"Arabidopsis has all the genes a plant needs," said Joe Ecker, Salk professor of plant biology. "All flowering plants are closely related, and so the genes that encode various traits are also shared. It's possible, then, to take a gene for flowering from Arabidopsis and insert it into rice or poplar, and have that gene function."
Ecker and Athanasios Theologis, adjunct professor at UC Berkeley's College of Natural Resources and senior scientist at the Plant Gene Expression Center, are the principal investigators on the project, which includes a team of 72 scientists from nine institutions in the United States and Japan. The Plant Gene Expression Center is a collaboration between UC Berkeley's Department of Plant and Microbial Biology and the USDA's Agricultural Research Service.
The findings revealed some shortcomings of computer-based gene prediction programs, including those that have been used to sequence the human genome and the Arabidopsis plant - the plant biologists' equivalent of the fruit fly for genetics research.
The researchers point out that computer algorithms can't always distinguish whether a piece of code corresponds to a single gene or to two overlapping genes. And while the programs have become increasingly accurate in recent years, the researchers added, computer programs may still put genes' parts in the wrong places, find genes that aren't really there, or miss genes altogether. What researchers say they often get from an initial sequence of a genome is a "best-estimate" lineup of transcription units.
To get the real picture of what's there and what's not, researchers say they need empirical, experimental verification.
The research team placed the entire Arabidopsis genome, consisting of about 25,000 suspected genes, on a series of six gene chips, and then analyzed the chips for any protein-making activity, the primary function of genes. They isolated one-third of the plant's genes, which will be publicly available for researchers to fix errors in the current blueprint of the genome. In addition to finding shortcomings in the much-heralded, computerized methods of sequencing a genome, they discovered about 3,300 functioning genes for the first time.
"By putting the entire genome on the gene chips, we could find that what the computers predicted as genes were wrong about a third of the time," said Ecker. "But we also found other genes we had not seen before. Genetically, plants are much simpler than animals, so this information can be used almost immediately to improve crop yields and disease resistance."
"We eventually want to be able to understand the function of all the proteins within an organism," said Theologis. "If you know the correct gene structure, you can clone DNA to express and study proteins. This type of research eventually will lead to advances in proteomics."
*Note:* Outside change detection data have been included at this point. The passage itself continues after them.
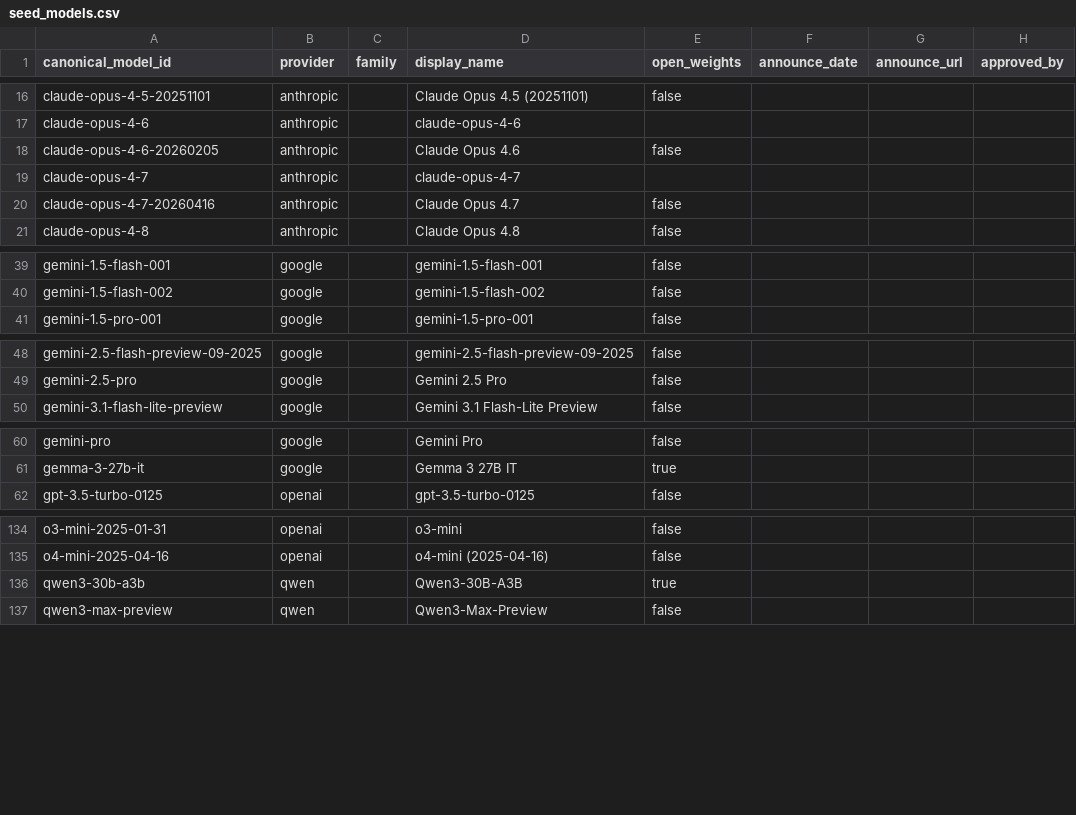
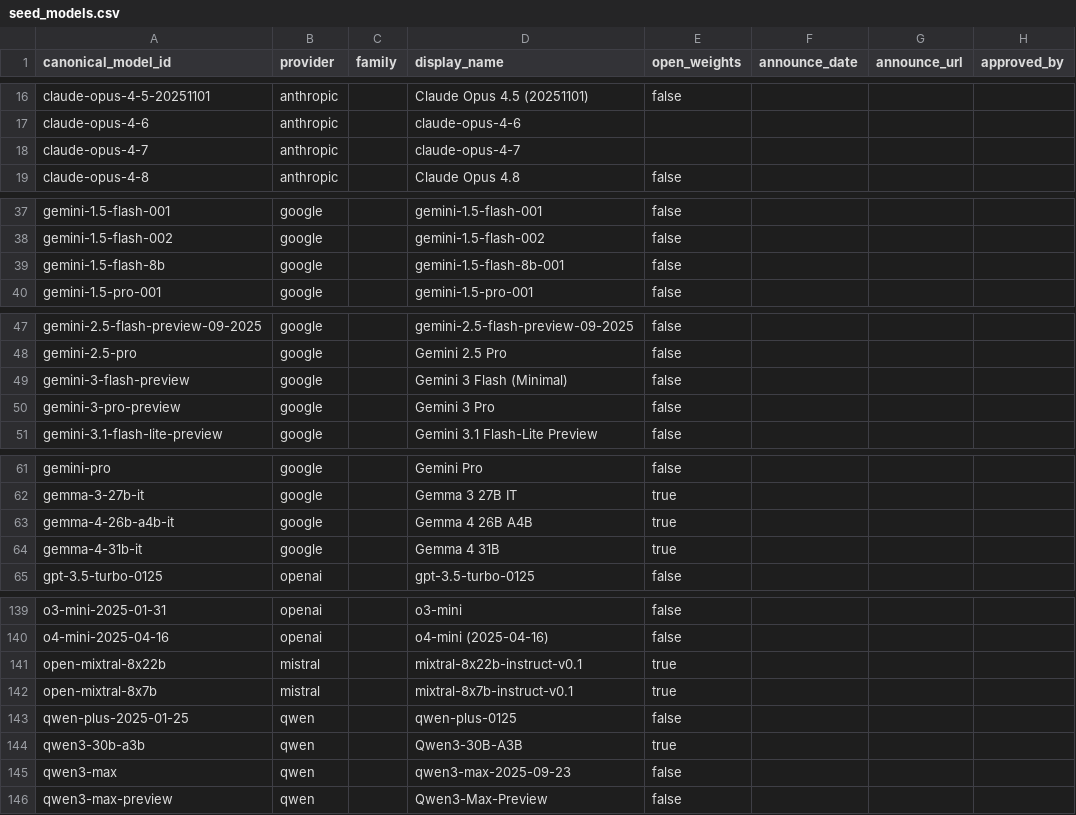
Before and after one commit to Sanjaayyy7/llm-market-observatory, a CSV file: dbt/seeds/seed_models.csv, drawn as a sheet; only a part is shown, gaps mark what is left out; the diff covers the shown part only.

Commit message:
chore: G2 co-founder crosswalk edits — 21 hand matches, evidence URLs, Opus 4.6/4.7 undated canonical
Hand matches from the UNMATCHED list (Gemini 3 preview IDs, 1.5 api-0514 builds,
dated alias snapshots, Gemma 4 -it, open-mixtral). Evidence URL on every manual
row (provider-domain page whose static HTML names the API ID, fetched 2026-11-17).
Anthropic docs name only claude-opus-4-6/4-7, so the LiteLLM dated keys map to the
undated canonical. 20 manual rows without provider-domain evidence dropped.

```diff
--- a/dbt/seeds/seed_models.csv
+++ b/dbt/seeds/seed_models.csv
@@ -17,5 +17,3 @@ claude-opus-4-5-20251101,anthropic,,Claude Opus 4.5 (20251101),false,,,
 claude-opus-4-6,anthropic,,claude-opus-4-6,,,,
-claude-opus-4-6-20260205,anthropic,,Claude Opus 4.6,false,,,
 claude-opus-4-7,anthropic,,claude-opus-4-7,,,,
-claude-opus-4-7-20260416,anthropic,,Claude Opus 4.7,false,,,
 claude-opus-4-8,anthropic,,Claude Opus 4.8,false,,,
@@ -40,2 +38,3 @@ gemini-1.5-flash-001,google,,gemini-1.5-flash-001,false,,,
 gemini-1.5-flash-002,google,,gemini-1.5-flash-002,false,,,
+gemini-1.5-flash-8b,google,,gemini-1.5-flash-8b-001,false,,,
 gemini-1.5-pro-001,google,,gemini-1.5-pro-001,false,,,
@@ -49,2 +48,4 @@ gemini-2.5-flash-preview-09-2025,google,,gemini-2.5-flash-preview-09-2025,false,
 gemini-2.5-pro,google,,Gemini 2.5 Pro,false,,,
+gemini-3-flash-preview,google,,Gemini 3 Flash (Minimal),false,,,
+gemini-3-pro-preview,google,,Gemini 3 Pro,false,,,
 gemini-3.1-flash-lite-preview,google,,Gemini 3.1 Flash-Lite Preview,false,,,
@@ -61,2 +62,4 @@ gemini-pro,google,,Gemini Pro,false,,,
 gemma-3-27b-it,google,,Gemma 3 27B IT,true,,,
+gemma-4-26b-a4b-it,google,,Gemma 4 26B A4B,true,,,
+gemma-4-31b-it,google,,Gemma 4 31B,true,,,
 gpt-3.5-turbo-0125,openai,,gpt-3.5-turbo-0125,false,,,
@@ -135,3 +140,7 @@ o3-mini-2025-01-31,openai,,o3-mini,false,,,
 o4-mini-2025-04-16,openai,,o4-mini (2025-04-16),false,,,
+open-mixtral-8x22b,mistral,,mixtral-8x22b-instruct-v0.1,true,,,
+open-mixtral-8x7b,mistral,,mixtral-8x7b-instruct-v0.1,true,,,
+qwen-plus-2025-01-25,qwen,,qwen-plus-0125,false,,,
 qwen3-30b-a3b,qwen,,Qwen3-30B-A3B,true,,,
+qwen3-max,qwen,,qwen3-max-2025-09-23,false,,,
 qwen3-max-preview,qwen,,Qwen3-Max-Preview,false,,,
```
Also changed, not shown: 2 added rows elsewhere in this file, 1 other file.
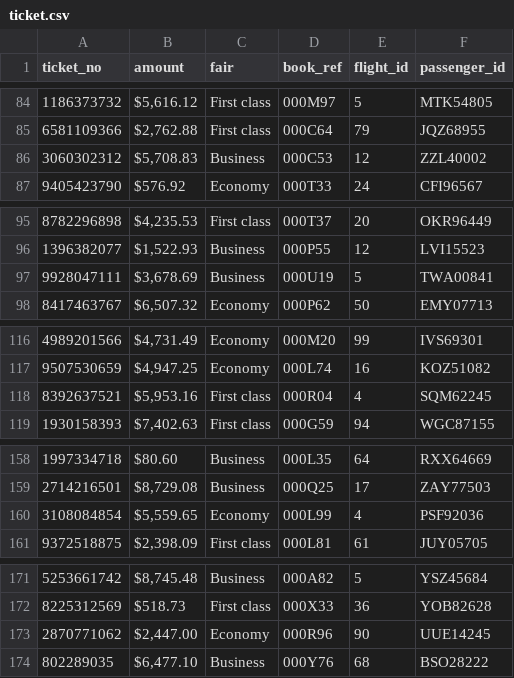
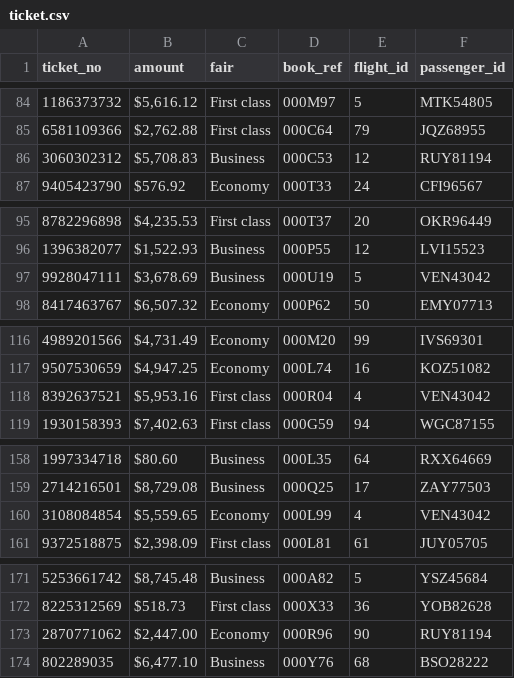
Before and after one commit to vagman/airline-db, a CSV file: data/ticket.csv, drawn as a sheet; only a part is shown, gaps mark what is left out; the diff covers the shown part only.

Commit message:
added more passenger_ids to ticket table

```diff
--- a/data/ticket.csv
+++ b/data/ticket.csv
@@ -85,3 +85,3 @@ ticket_no,amount,fair,book_ref,flight_id,passenger_id
 6581109366,"$2,762.88 ",First class,000C64,79,JQZ68955
-3060302312,"$5,708.83 ",Business,000C53,12,ZZL40002
+3060302312,"$5,708.83 ",Business,000C53,12,RUY81194
 9405423790,$576.92 ,Economy,000T33,24,CFI96567
@@ -96,3 +96,3 @@ ticket_no,amount,fair,book_ref,flight_id,passenger_id
 1396382077,"$1,522.93 ",Business,000P55,12,LVI15523
-9928047111,"$3,678.69 ",Business,000U19,5,TWA00841
+9928047111,"$3,678.69 ",Business,000U19,5,VEN43042
 8417463767,"$6,507.32 ",Economy,000P62,50,EMY07713
@@ -117,3 +117,3 @@ ticket_no,amount,fair,book_ref,flight_id,passenger_id
 9507530659,"$4,947.25 ",Economy,000L74,16,KOZ51082
-8392637521,"$5,953.16 ",First class,000R04,4,SQM62245
+8392637521,"$5,953.16 ",First class,000R04,4,VEN43042
 1930158393,"$7,402.63 ",First class,000G59,94,WGC87155
@@ -159,3 +159,3 @@ ticket_no,amount,fair,book_ref,flight_id,passenger_id
 2714216501,"$8,729.08 ",Business,000Q25,17,ZAY77503
-3108084854,"$5,559.65 ",Economy,000L99,4,PSF92036
+3108084854,"$5,559.65 ",Economy,000L99,4,VEN43042
 9372518875,"$2,398.09 ",First class,000L81,61,JUY05705
@@ -172,3 +172,3 @@ ticket_no,amount,fair,book_ref,flight_id,passenger_id
 8225312569,$518.73 ,First class,000X33,36,YOB82628
-2870771062,"$2,447.00 ",Economy,000R96,90,UUE14245
+2870771062,"$2,447.00 ",Economy,000R96,90,RUY81194
 802289035,"$6,477.10 ",Business,000Y76,68,BSO28222
```
Also changed, not shown: 23 edited cells elsewhere in this file, 1 other file.
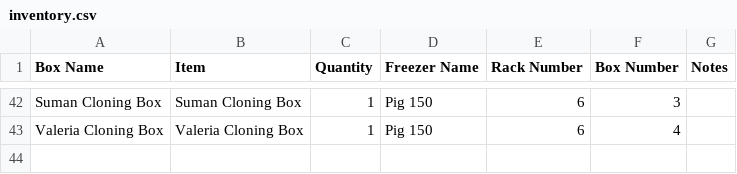
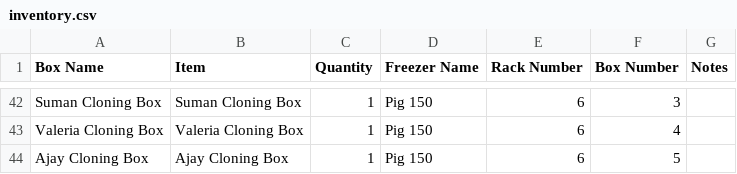
Before and after one commit to bnhenry08/inventory-app, a CSV file: inventory.csv, drawn as a sheet; only a part is shown, gaps mark what is left out; the diff names each change by its address in the sheet, - before the commit and + after, or states it on an @@ line.

Commit message:
Inventory update 2026-07-27 18:18:55.893116

```diff
--- a/inventory.csv
+++ b/inventory.csv
+row 44: Ajay Cloning Box | Ajay Cloning Box | 1 | Pig 150 | 6 | 5
```
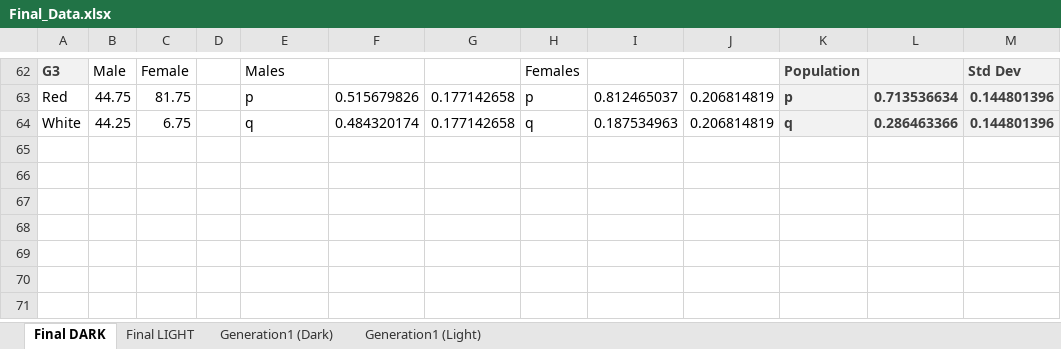
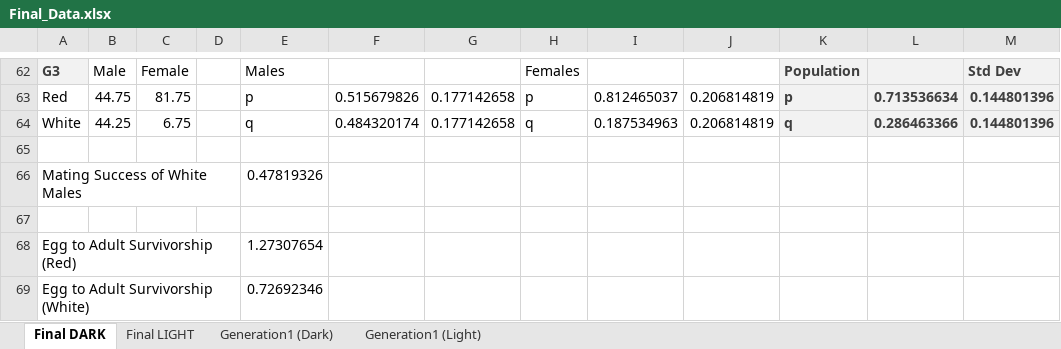
Before and after one commit to toAtulArora/IISER_repo, an Excel workbook: Semester_3/Biology_Practicals/Observations/Final_Data.xlsx, sheet Final DARK, drawn as a sheet; only a part is shown, gaps mark what is left out; values as stored, in another font and other column widths than the file's, no borders; the diff names each change by its address in the sheet, - before the commit and + after, or states it on an @@ line.

```diff
--- a/Semester_3/Biology_Practicals/Observations/Final_Data.xlsx (sheet Final DARK)
+++ b/Semester_3/Biology_Practicals/Observations/Final_Data.xlsx (sheet Final DARK)
+row 65: (empty)
+row 66: Mating Success of White Males |  |  |  | 0.47819326
+row 67: (empty)
+row 68: Egg to Adult Survivorship (Red) |  |  |  | 1.27307654
+row 69: Egg to Adult Survivorship (White) |  |  |  | 0.72692346
```
Also changed, not shown: sheet Final LIGHT, 20 other files.
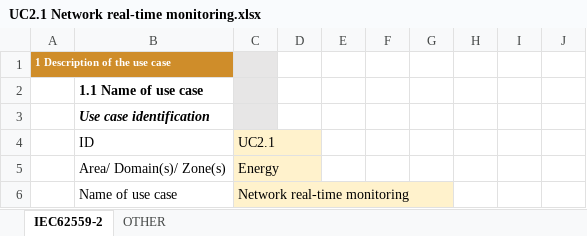
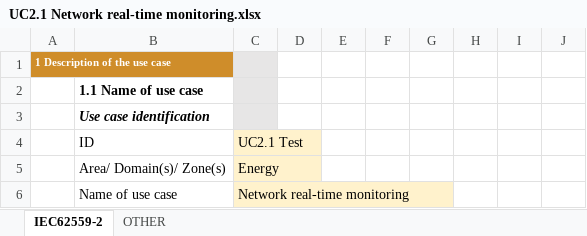
Before and after one commit to smart-grid-use-cases/excel2xml-input, an Excel workbook: grupoetra/UC2.1 Network real-time monitoring.xlsx, sheet IEC62559-2, drawn as a sheet; only a part is shown; values as stored, in another font and other column widths than the file's, no borders; the diff names each change by its address in the sheet, - before the commit and + after, or states it on an @@ line.

Commit message:
Update UC2.1

```diff
--- a/grupoetra/UC2.1 Network real-time monitoring.xlsx (sheet IEC62559-2)
+++ b/grupoetra/UC2.1 Network real-time monitoring.xlsx (sheet IEC62559-2)
-C4: UC2.1
+C4: UC2.1 Test
```
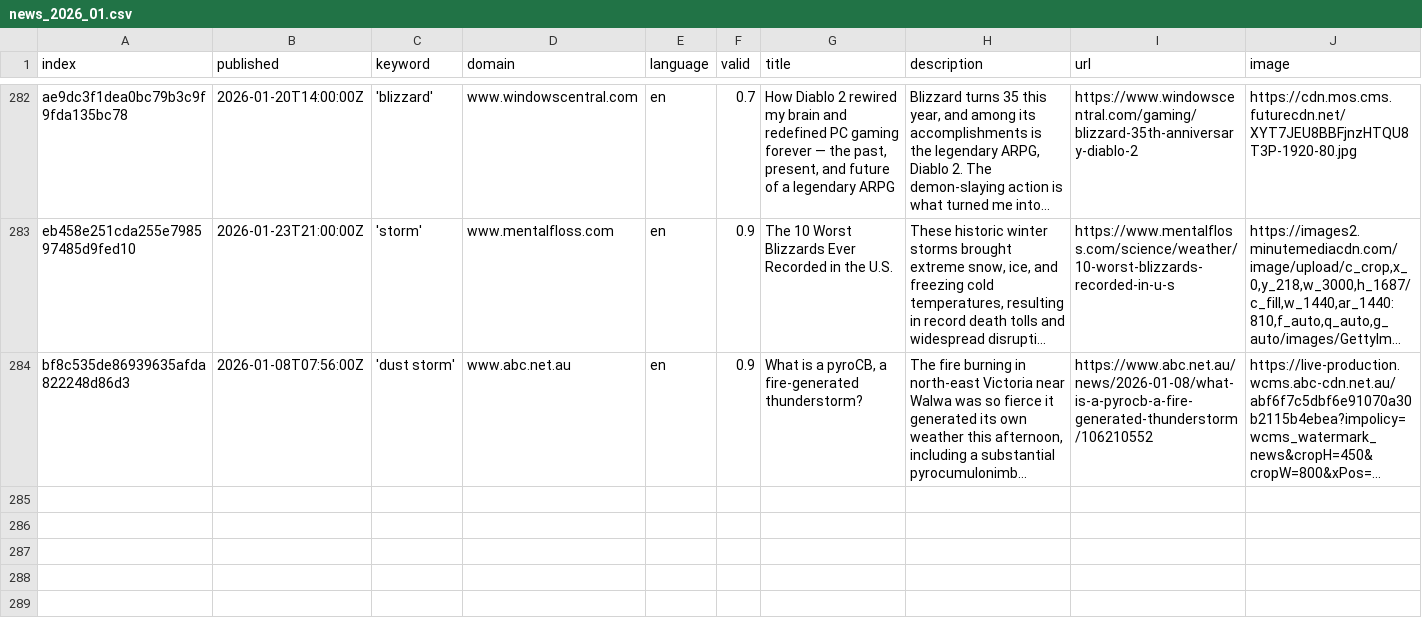
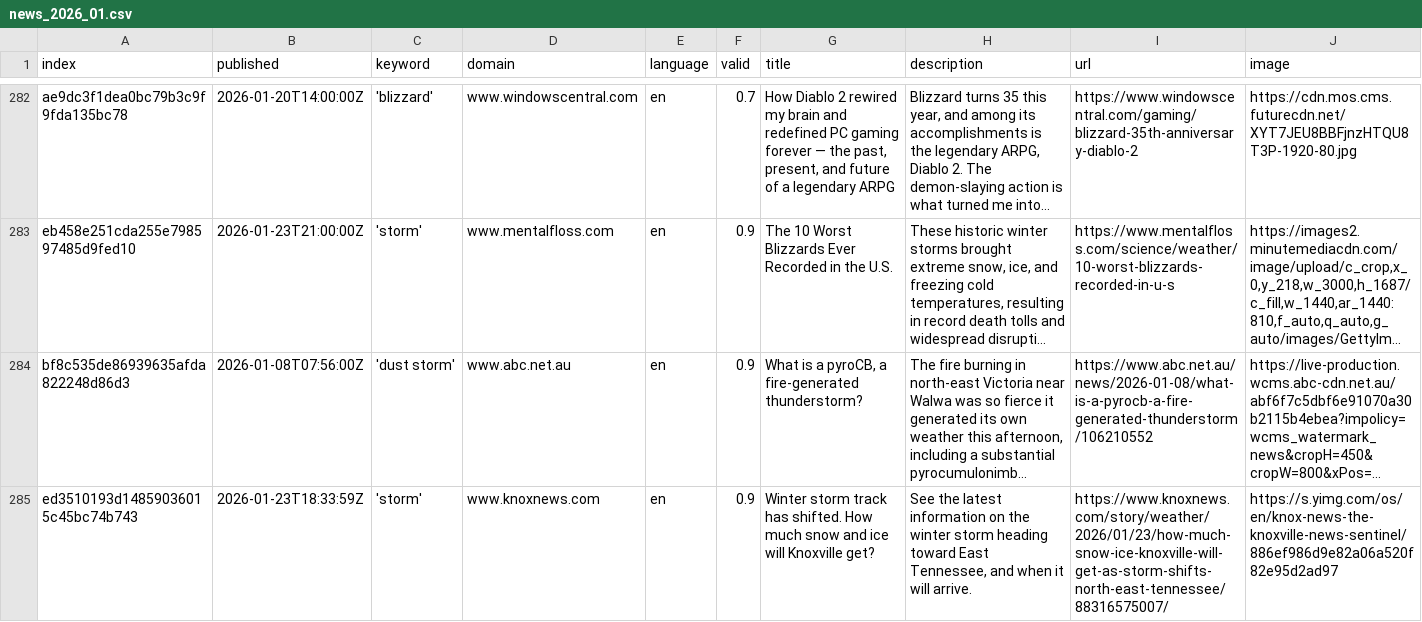
Before and after one commit to friedhumb-news/stormIsComing, a CSV file: csv/news_2026_01.csv, drawn as a sheet; only a part is shown, gaps mark what is left out; long unchanged cells end in …; rows hold the shown columns only; the diff names each change by its address in the sheet, - before the commit and + after, or states it on an @@ line.

```diff
--- a/csv/news_2026_01.csv
+++ b/csv/news_2026_01.csv
+row 285: ed3510193d14859036015c45bc74b743 | 2026-01-23T18:33:59Z | 'storm' | www.knoxnews.com | en | 0.9 | Winter storm track has shifted. How much snow and ice will Knoxville get? | See the latest information on the winter storm heading toward East Tennessee, and when it will arrive. | https://www.knoxnews.com/story/weather/2026/01/23/how-much-snow-ice-knoxville-will-get-as-storm-shifts-north-east-tennessee/88316575007/ | https://s.yimg.com/os/en/knox-news-the-knoxville-news-sentinel/886ef986d9e82a06a520f82e95d2ad97
```
Also changed, not shown: keywords.csv, 2 other files.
Many of the researchers on this study were part of the team that sequenced the genome of Arabidopsis nearly three years ago. The initial genome work and the current research are funded by the National Science Foundation (NSF), which established a project to identify an entire plant genome by 2010.
"The technology used in this research will be able to reveal the dark matter in a genome," said Theologis. "We will be able to identify never-before-seen RNA in regions that were once thought to contain no genes. Researchers could also use this method to get a more definitive answer to how many genes are in the human genome."
"Finding the genes that lurk in the DNA sequence sounds like an easy problem, but in fact is tremendously challenging," said Robert Last, program director of the NSF's plant genome research program. "Completion of the DNA sequence of a genome such as Arabidopsis is an important milestone towards understanding the function of every gene in the plant, and discovering the genes that can positively influence the productivity, nutritional and medical value of the plant to human beings."